→ Problem
From the records below, pull each line that has "sunucu".

Data provided START

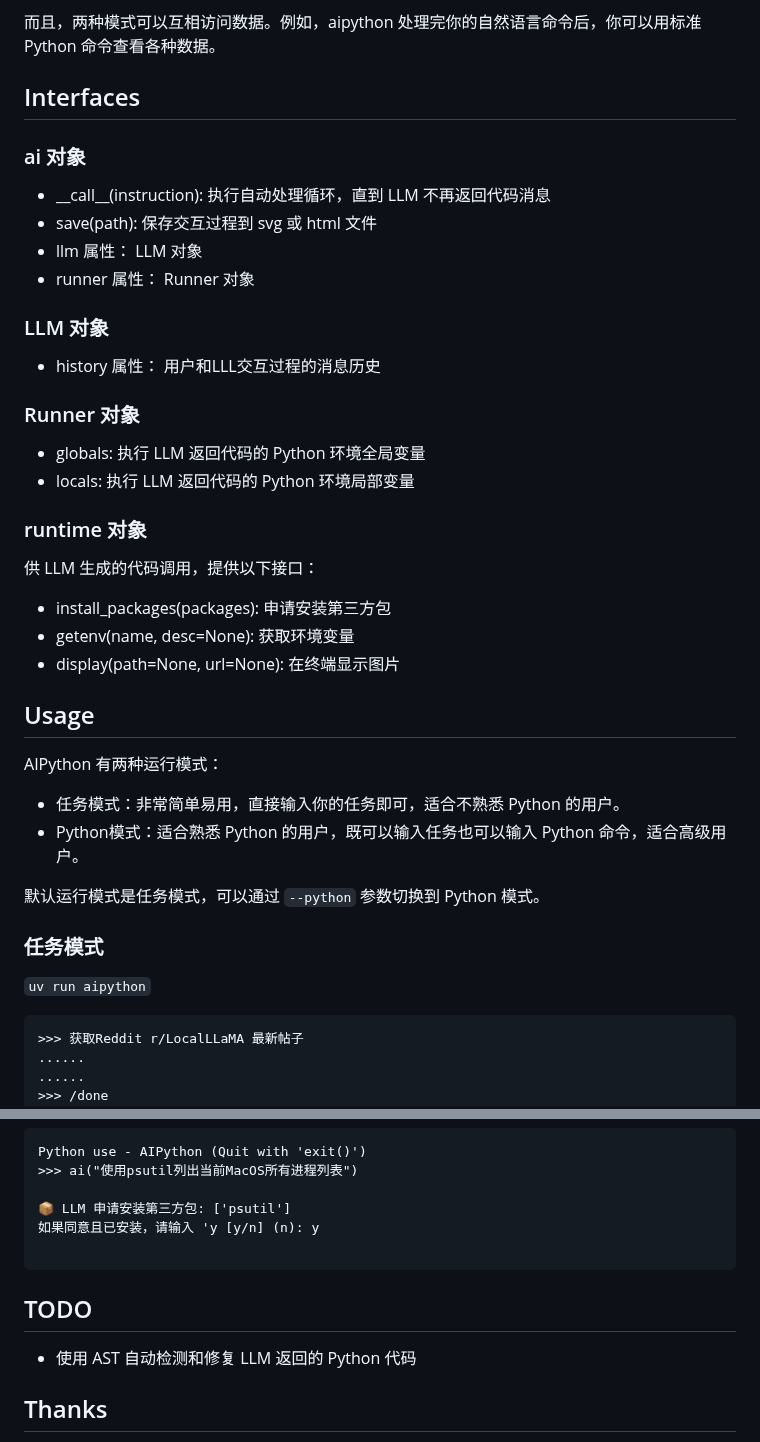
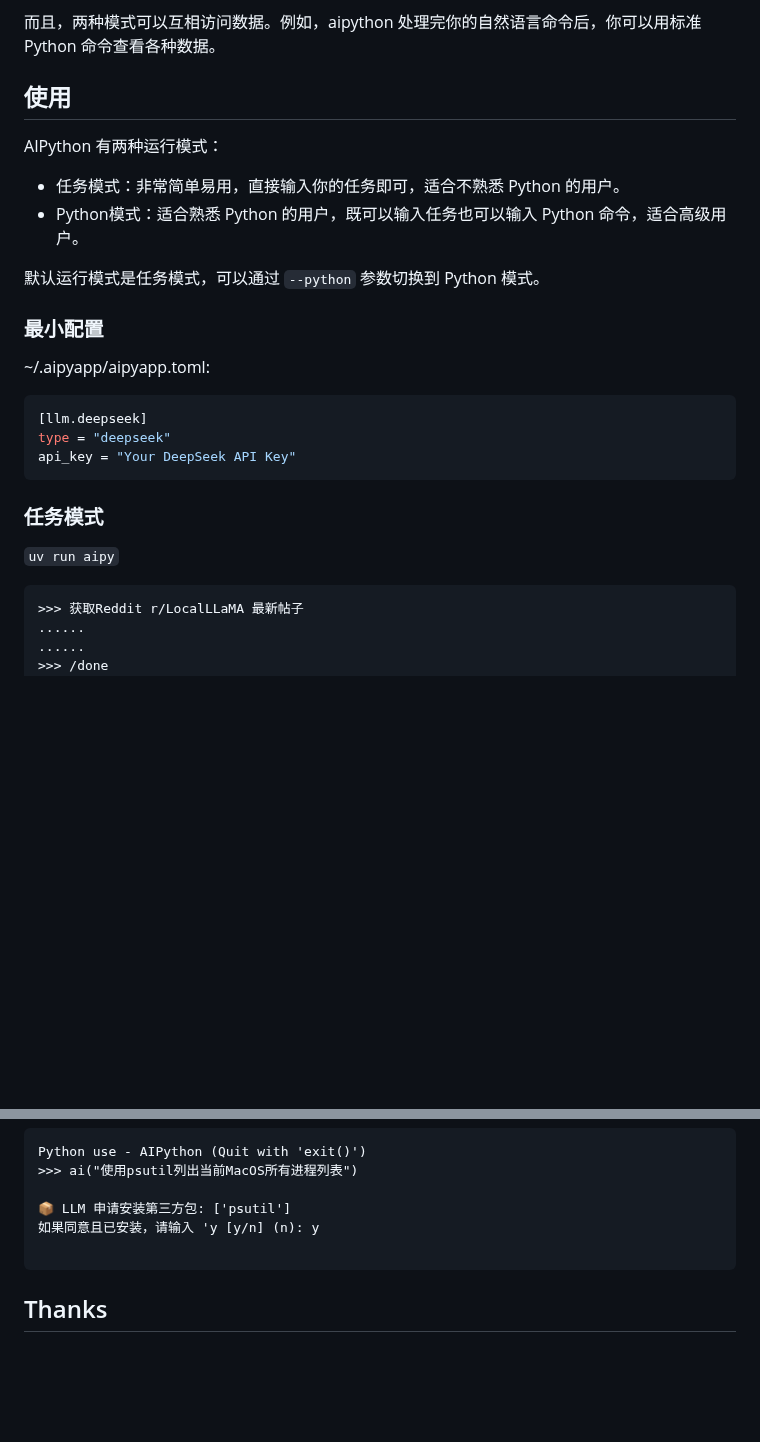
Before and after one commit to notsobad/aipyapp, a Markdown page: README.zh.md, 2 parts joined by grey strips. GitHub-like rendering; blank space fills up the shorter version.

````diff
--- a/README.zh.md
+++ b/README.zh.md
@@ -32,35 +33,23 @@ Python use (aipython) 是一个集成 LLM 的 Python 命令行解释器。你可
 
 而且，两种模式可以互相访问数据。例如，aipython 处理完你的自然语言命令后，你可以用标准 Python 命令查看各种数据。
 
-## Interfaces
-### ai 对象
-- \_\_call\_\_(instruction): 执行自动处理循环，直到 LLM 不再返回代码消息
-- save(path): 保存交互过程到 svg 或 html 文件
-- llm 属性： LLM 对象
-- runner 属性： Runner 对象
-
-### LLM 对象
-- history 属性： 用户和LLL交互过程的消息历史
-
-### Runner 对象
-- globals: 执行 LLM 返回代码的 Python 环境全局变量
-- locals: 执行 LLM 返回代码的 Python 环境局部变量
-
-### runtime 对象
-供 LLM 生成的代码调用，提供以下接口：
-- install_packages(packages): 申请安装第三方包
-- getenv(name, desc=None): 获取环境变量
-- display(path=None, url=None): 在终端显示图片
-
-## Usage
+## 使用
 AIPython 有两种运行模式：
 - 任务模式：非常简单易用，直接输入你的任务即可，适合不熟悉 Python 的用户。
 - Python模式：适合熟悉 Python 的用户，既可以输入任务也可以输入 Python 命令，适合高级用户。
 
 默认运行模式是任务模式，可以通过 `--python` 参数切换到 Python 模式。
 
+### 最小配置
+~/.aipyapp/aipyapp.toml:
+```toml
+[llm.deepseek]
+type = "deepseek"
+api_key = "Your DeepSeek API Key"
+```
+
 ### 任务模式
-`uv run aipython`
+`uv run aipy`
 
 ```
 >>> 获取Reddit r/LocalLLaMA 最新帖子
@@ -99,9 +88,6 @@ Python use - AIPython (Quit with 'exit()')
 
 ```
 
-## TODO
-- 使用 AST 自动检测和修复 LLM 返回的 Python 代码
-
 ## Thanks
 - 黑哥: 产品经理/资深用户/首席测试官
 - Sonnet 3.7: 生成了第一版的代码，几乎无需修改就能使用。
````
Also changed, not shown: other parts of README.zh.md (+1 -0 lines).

Data provided END
Data provided START

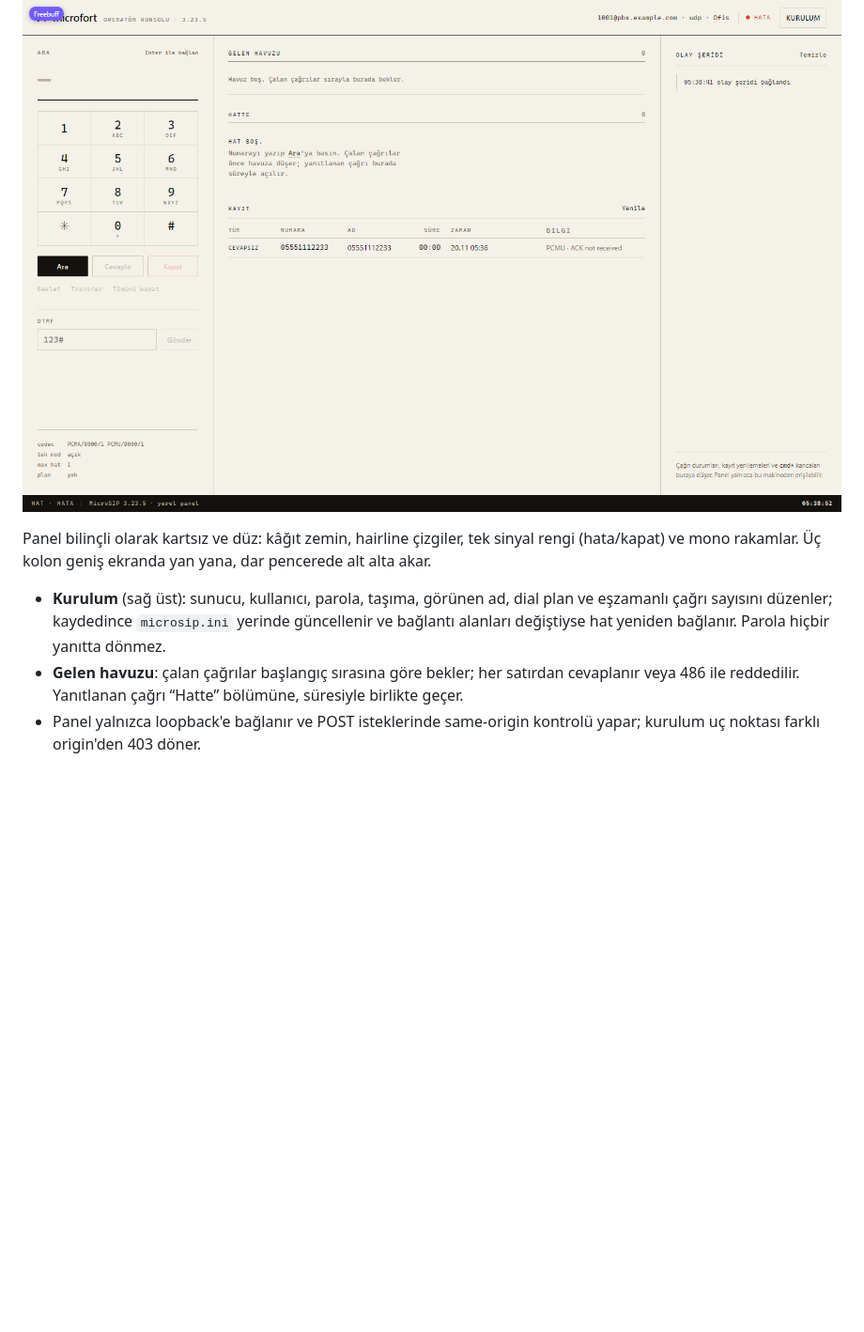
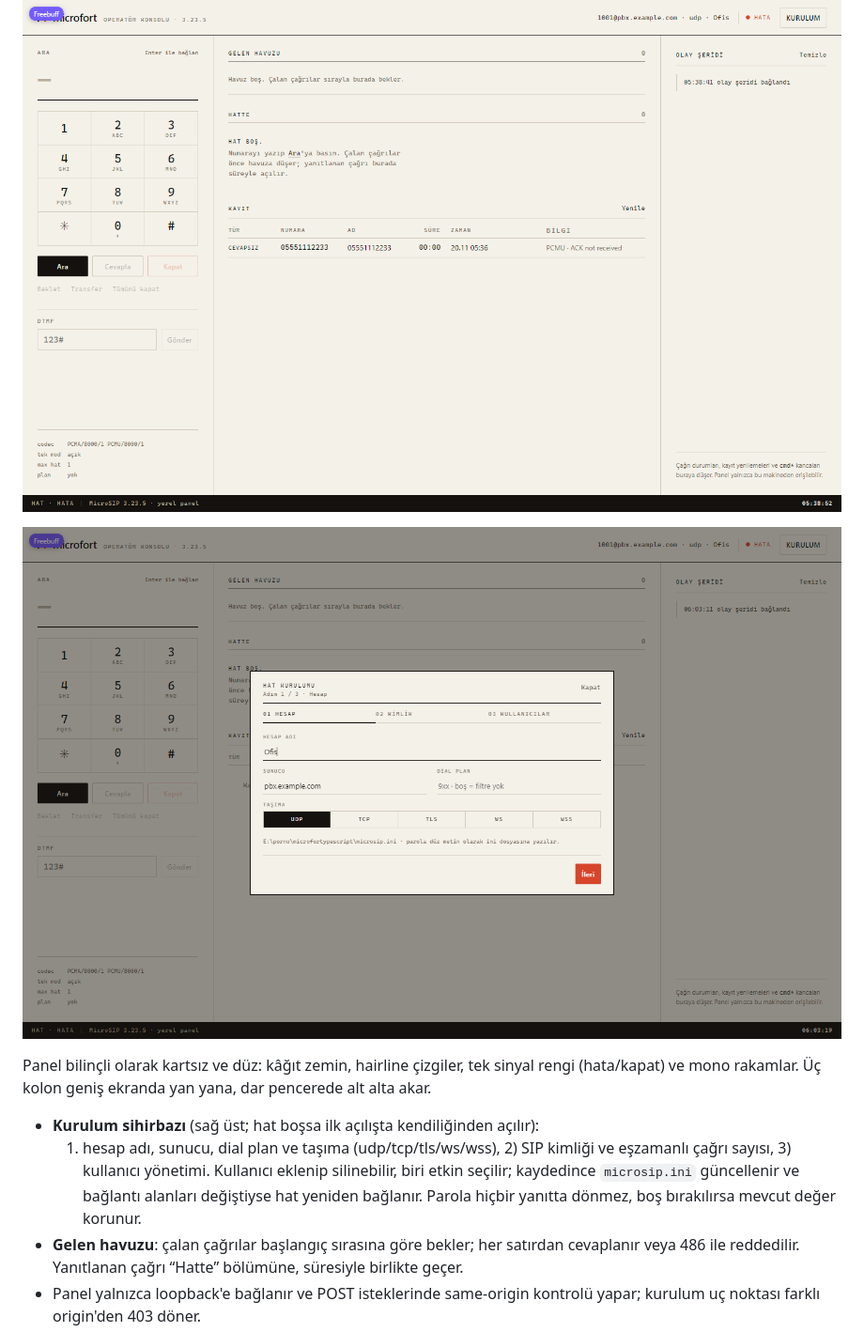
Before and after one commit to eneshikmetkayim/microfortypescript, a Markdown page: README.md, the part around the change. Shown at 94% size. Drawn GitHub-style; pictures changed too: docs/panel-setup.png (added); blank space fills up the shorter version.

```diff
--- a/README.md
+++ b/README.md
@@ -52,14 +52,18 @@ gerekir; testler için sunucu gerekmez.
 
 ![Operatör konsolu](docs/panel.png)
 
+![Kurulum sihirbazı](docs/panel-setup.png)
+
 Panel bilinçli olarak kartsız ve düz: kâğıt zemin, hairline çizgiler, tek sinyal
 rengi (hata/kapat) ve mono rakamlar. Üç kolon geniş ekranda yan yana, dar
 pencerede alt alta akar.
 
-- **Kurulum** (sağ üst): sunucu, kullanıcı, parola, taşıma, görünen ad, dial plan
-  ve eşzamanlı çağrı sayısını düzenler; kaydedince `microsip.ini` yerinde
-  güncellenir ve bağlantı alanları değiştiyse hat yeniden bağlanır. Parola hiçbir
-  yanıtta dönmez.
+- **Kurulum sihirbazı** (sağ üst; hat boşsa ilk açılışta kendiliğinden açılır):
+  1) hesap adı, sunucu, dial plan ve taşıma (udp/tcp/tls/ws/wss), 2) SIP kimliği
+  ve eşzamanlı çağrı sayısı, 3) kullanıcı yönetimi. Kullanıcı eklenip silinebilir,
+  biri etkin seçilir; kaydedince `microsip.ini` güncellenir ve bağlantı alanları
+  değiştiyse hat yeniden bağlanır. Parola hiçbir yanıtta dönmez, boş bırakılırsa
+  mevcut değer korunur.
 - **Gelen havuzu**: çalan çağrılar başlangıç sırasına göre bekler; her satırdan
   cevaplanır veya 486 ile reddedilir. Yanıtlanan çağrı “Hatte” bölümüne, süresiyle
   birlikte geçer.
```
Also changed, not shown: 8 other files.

Data provided END

→ Result for this exercise
@@ -52,14 +52,18 @@ gerekir; testler için sunucu gerekmez.
-- **Kurulum** (sağ üst): sunucu, kullanıcı, parola, taşıma, görünen ad, dial plan
+  1) hesap adı, sunucu, dial plan ve taşıma (udp/tcp/tls/ws/wss), 2) SIP kimliği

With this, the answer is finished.